Date of Award

May 2023

Degree Type


Degree Name

Master of Science



First Advisor

John L Isbell

Second Advisor

Julie A Bowles

Committee Members

John L Isbell, Julie A Bowles, Nicholas D Fedorchuk


AMS - Anisotropy of Magnetic Susceptibility, Diamictites, Gowganda, Huronian Supergroup, Paleoproterozoic, Sediment gravity flows

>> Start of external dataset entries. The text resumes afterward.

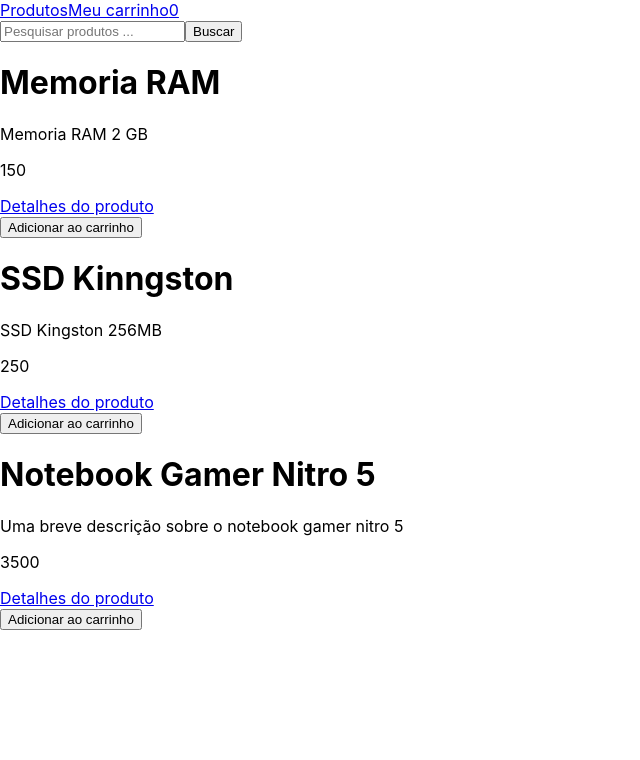
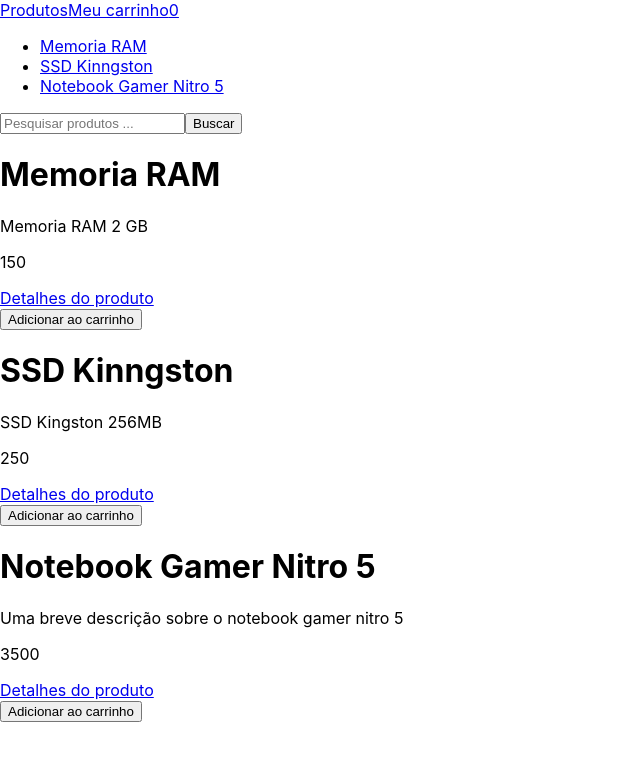
Before and after one commit to rodrigobuzatto/desafio_kabum, a React (Create React App) app: page / in a window 1280 px wide. Shown: the top 760 px of the page, without its empty margins (0-640 px from the left). Built offline with nearby package versions, Linux system fonts and the light colour scheme.

Commit message:
Commit parcial alteracoes Desafio Kabum

```diff
--- a/src/App.js
+++ b/src/App.js
@@ -4,12 +4,14 @@
 import ShoppingCart from './components/ShoppingCart';
 import Navbar from './components/Navbar';
 import Product from './components/ProductDetails';
+import ProductsList from './components/ProductsList';
 
 function App() {
   return (
     <BrowserRouter>
       <div className="App">
         <Navbar />
+        <ProductsList />
         <Switch>
           <Route exact path="/" component={Products}/>
           <Route path="/cart" component={ShoppingCart}/>
--- /dev/null
+++ b/src/components/ProductsList.js
@@ -0,0 +1,32 @@
+import React, { Component } from 'react';
+import { NavLink } from 'react-router-dom';
+import { connect } from 'react-redux';
+
+class ProductsList extends Component {
+    render() {
+        const productsList = this.props.products.length ? this.props.products.map((item) => {
+            return (
+                <li>
+                    <NavLink to={'/product/' + item.id} key={item.id}>{item.product}</NavLink>
+                </li>
+            )
+        }) : (
+            <li>Produtos não encontrados.</li>
+        )
+        return (
+            <div>
+                <ul>
+                    {productsList}
+                </ul>
+            </div>
+        )
+    }
+}
+
+const mapStateToProps = (state) => {
+    return {
+        products: state.products.sort((a, b) => a.product - b.product)
+    }
+}
+
+export default connect(mapStateToProps)(ProductsList)
```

The Huronian Supergroup (2.4-2.1 Ga) in Ontario, Canada is widely accepted as an important stratigraphic interval for interpreting Paleoproterozoic climate. This is because it contains some of the oldest glaciogenic rocks on the planet. However, massive and poorly-stratified diamictites in the Gowganda Formation of the Huronian Supergroup have varying depositional interpretations among sedimentologists (subglacial, rainout, sediment gravity flow etc.). Diamictites can occur from a variety of processes and, therefore, proper depositional interpretation is essential for unraveling detailed environmental conditions at the time of deposition. Anisotropy of magnetic susceptibility (AMS) looks at the orientation of magnetic particles within a rock and coupled with sedimentary investigation, can help interpret depositional processes. Rock magnetic data show that magnetism is carried by multi-vortex (titano)magnetite in fine-grained facies and includes the addition of a higher- coercivity contribution (potentially diagenetic goethite) in some sandstone facies. Most magnetic fabrics iii are oblate in shape and oriented transverse to flow, although vertical fabrics were found in sites that exhibited substantial deformation or dewatering. Results and observations from this project suggest that Gowganda sedimentation was dominated by sediment gravity flows, deposited on a marine post-glacial slope with a southwestern transport direction. Interpretation of depositional processes through a combination of AMS and sedimentologic observation provide a more comprehensive understanding of the environmental conditions controlling deposition, and in this case, painting a more elaborate picture of Paleoproterozoic climate transitions. In contrast with subglacially derived diamictites, which are deposited directly under glacial ice, those produced by sediment gravity flows suggest a more glacially distal to non- glacial environment. The presence of bedded diamictites, water escape structures, quarter structures around clasts, a general lack of shear horizons and striated/faceted clasts as well as an abundance of flow-transvers magnetic fabrics observed in most Gowganda facies suggest this more distal environment. However, subglacial deformation and deposition cannot be entirely ruled out for one oriented and striated boulder bed horizon producing flow-aligned magnetic fabrics; both characteristics of subglacial processes.